My story begins in 1995 with the birth of our first son. I was young and did not have any family nearby. As is often the case, most of my friends were also having their first babies and we all did what was then the status quo. We found local obstetricians, took Lamaze classes to learn how to "properly breathe" our way through labor, and awaited the day we would birth our babies in hospitals nearby.
As per my hospital's policy, 3 weeks prior to my due date, I met with the anesthesiologist to have him explain to me all the risks and benefits of receiving a new and highly-recommended pain treatment called an epidural. Understanding that I would not be able to have it until I was a full 5cm dilated, I signed the papers and went on my way to finish getting everything ready for my baby's birth.
In the early morning hours of January 15, my water spontaneously broke. Despite everyone's assurances that I would know when it was "real labor", I was still unsure. Within minutes, I woke my husband and we made our way to the car. I was now unable to stand upright and the contractions were coming hard and fast. Fear set in immediately. I was given 2 shots of Stadol when I arrived because I was only 3cm dilated. This medication lessened the pain, but made me feel like I was floating outside of my body. When I reached 5cm, I was given an epidural. Within a short time, I was fully dilated, but unable to follow the nurses' commands to push. I was out of control and wanted nothing more than to leave the hospital. The doctor cut a severe episiotomy to allow the use of a vacuum extraction and 40-minutes later, he helped pull my son out of my body. After a brief moment together, my son was taken for newborn tests and the staff focused on cleaning and stitching me up. What felt like several hours went by before I was able to see my son and try my hand at nursing him. He was healthy, with the exception of his cone-head from the vacuum. 24 hours later we went home. I spent the next 2 weeks in excruciating pain while the episiotomy healed. I remember feeling isolated and confused about my experience. I knew that I should be happy, I had a healthy baby, I was able to breastfeed, but why didn't I feel satisfied? My friends assured me that this was just the way birth went. After all, we all had received various forms of "help" byway of interventions during birth. I put it out of my mind until I learned I was pregnant again 3 years later.

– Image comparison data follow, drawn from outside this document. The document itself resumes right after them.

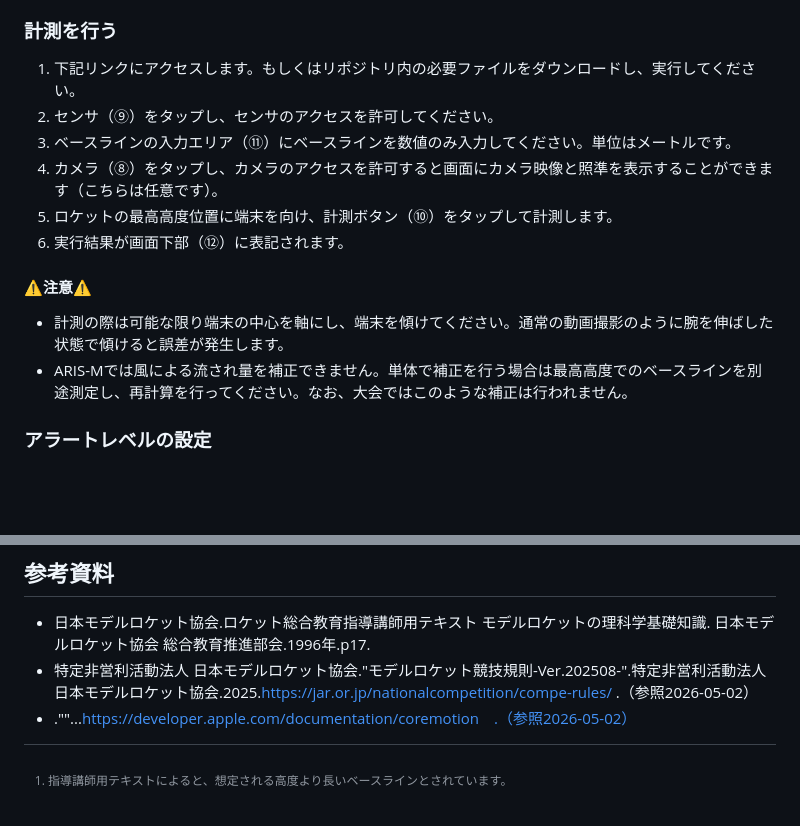
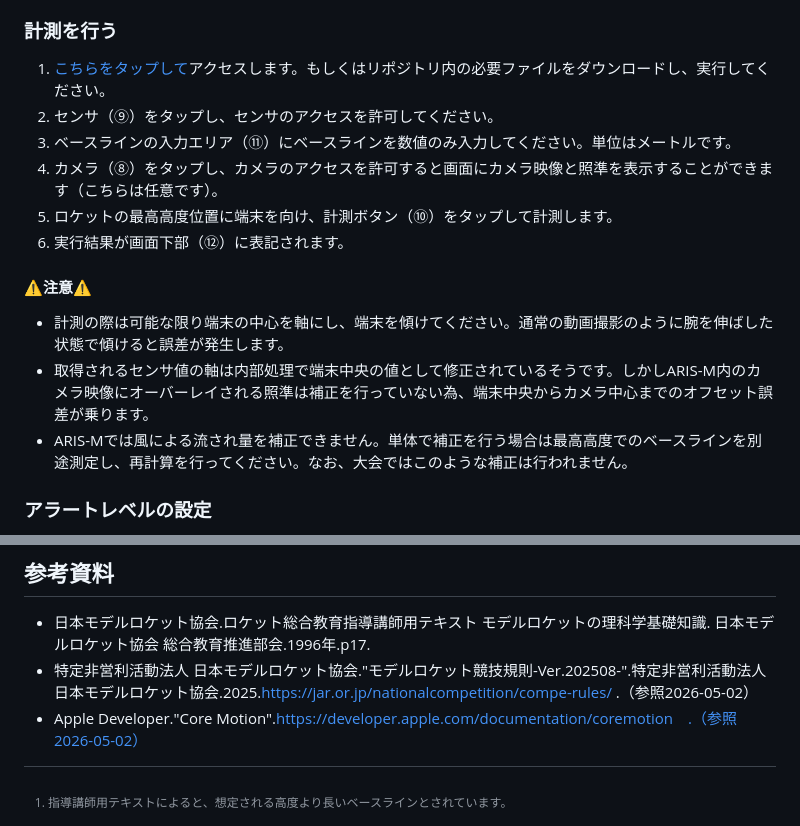
Before and after one commit to LGA56562/ARIS, a Markdown page: ARIS-M/README.md, 2 parts joined by grey strips. GitHub-like rendering; blank space fills up the shorter version.

Commit message:
Update README.md with new content and formatting

```diff
--- a/ARIS-M/README.md
+++ b/ARIS-M/README.md
@@ -69,7 +69,7 @@ MaxDev = h - (bl * tan(θ + AE))
 ⑲ タップでフィードバックフォームへジャンプすることができます
 
 ### 計測を行う
- 1. 下記リンクにアクセスします。もしくはリポジトリ内の必要ファイルをダウンロードし、実行してください。
+ 1. [こちらをタップして](https://lga56562.github.io/ARIS/ARIS-M/ "ARIS-M.html")アクセスします。もしくはリポジトリ内の必要ファイルをダウンロードし、実行してください。
  2. センサ（⑨）をタップし、センサのアクセスを許可してください。
  3. ベースラインの入力エリア（⑪）にベースラインを数値のみ入力してください。単位はメートルです。
  4. カメラ（⑧）をタップし、カメラのアクセスを許可すると画面にカメラ映像と照準を表示することができます（こちらは任意です）。
@@ -77,6 +77,7 @@ MaxDev = h - (bl * tan(θ + AE))
  6. 実行結果が画面下部（⑫）に表記されます。
 #### ⚠注意⚠
 - 計測の際は可能な限り端末の中心を軸にし、端末を傾けてください。通常の動画撮影のように腕を伸ばした状態で傾けると誤差が発生します。
+- 取得されるセンサ値の軸は内部処理で端末中央の値として修正されているそうです。しかしARIS-M内のカメラ映像にオーバーレイされる照準は補正を行っていない為、端末中央からカメラ中心までのオフセット誤差が乗ります。
 - ARIS-Mでは風による流され量を補正できません。単体で補正を行う場合は最高高度でのベースラインを別途測定し、再計算を行ってください。なお、大会ではこのような補正は行われません。
 
 ### アラートレベルの設定
@@ -114,7 +115,7 @@ MaxDev = h - (bl * tan(θ + AE))
 - 日本モデルロケット協会.ロケット総合教育指導講師用テキスト モデルロケットの理科学基礎知識.
 日本モデルロケット協会 総合教育推進部会.1996年.p17.
 - 特定非営利活動法人 日本モデルロケット協会."モデルロケット競技規則-Ver.202508-".特定非営利活動法人 日本モデルロケット協会.2025.https://jar.or.jp/nationalcompetition/compe-rules/ .（参照2026-05-02）
-- .""...https://developer.apple.com/documentation/coremotion　.（参照2026-05-02）
+- Apple Developer."Core Motion".https://developer.apple.com/documentation/coremotion　.（参照2026-05-02）
 
 [^eins]: 指導講師用テキストによると、想定される高度より長いベースラインとされています。
 [^zwei]: 全国大会ではランチサイトを中央に取った直線上の両端2点での算出高度値を平均したものが使用されています。[モデルロケット競技規則リンク](https://jar.or.jp/nationalcompetition/compe-rules/#:~:text=3%E7%82%B9-,%E9%AB%98%E5%BA%A6%E7%AB%B6%E6%8A%80,-1.%20%E7%AB%B6%E6%8A%80%E5%BD%B9%E5%93%A1)
```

It was April 1998 and I was recovering from the traumatic loss of my cousin one month earlier. I was experiencing frequent "false" labor symptoms and my doctor began to prepare me for a possible preterm labor. Thankfully, my pregnancy continued, but I could not get over my grief. At 38 weeks, I broke down in my doctor's office when he told me that I was only 1cm dilated. I felt like I needed to meet my baby and he agreed to schedule an induction. He told us that physically, the baby would be fine and probably would do better on the outside, not absorbing all my stress hormones. I was admitted to the same hospital as 3 years before on the following evening and given a 1/2 pill, explained to me as "Pitocin in pill form". The next morning I was given the second 1/2 of the pill and was able to labor walking the halls for some time. After receiving an epidural, I was restricted to the bed, but the nurse-midwife did encourage me to be in a hands and knees position to rock my pelvis and move the baby to alleviate the minor back labor I was experiencing. Minutes later, the baby turned and I rolled back onto my back to push. I was able to maintain a semi-reclined position during the pushing phase and in 5 minutes, my second son was born.
I was exhilarated and felt like I had maintained control this time and 24 hours later, we returned home where I made a much smoother transition with my newborn. I began pondering the wonders of that simple position change as I mentally compared my 2 birth experiences.
Some time went by and I began to hear words like "Bradley-method", "prenatal massage", "midwife", and "doula". I didn't know what all these words meant, but I started to get a nagging feeling that despite all the books and magazines I read to help me better the second time, maybe I missed something. Could there be another way to birth?
When my youngest entered kindergarten, I started massage school. I was determined to focus my training on helping other women. I received my training in prenatal and labor massage and began to explore all the options available for women in my area. Although my husband and I have decided not to have any more children, I am passionate about helping other women and their families experience birth as the empowering and beautiful event that it is. I use my extensive training and experience to support women no matter where or how they choose to birth their babies.
This is your birth. This is your baby. These are your memories.
I am privileged to give you support and information to help you make the best decisions for you and your family.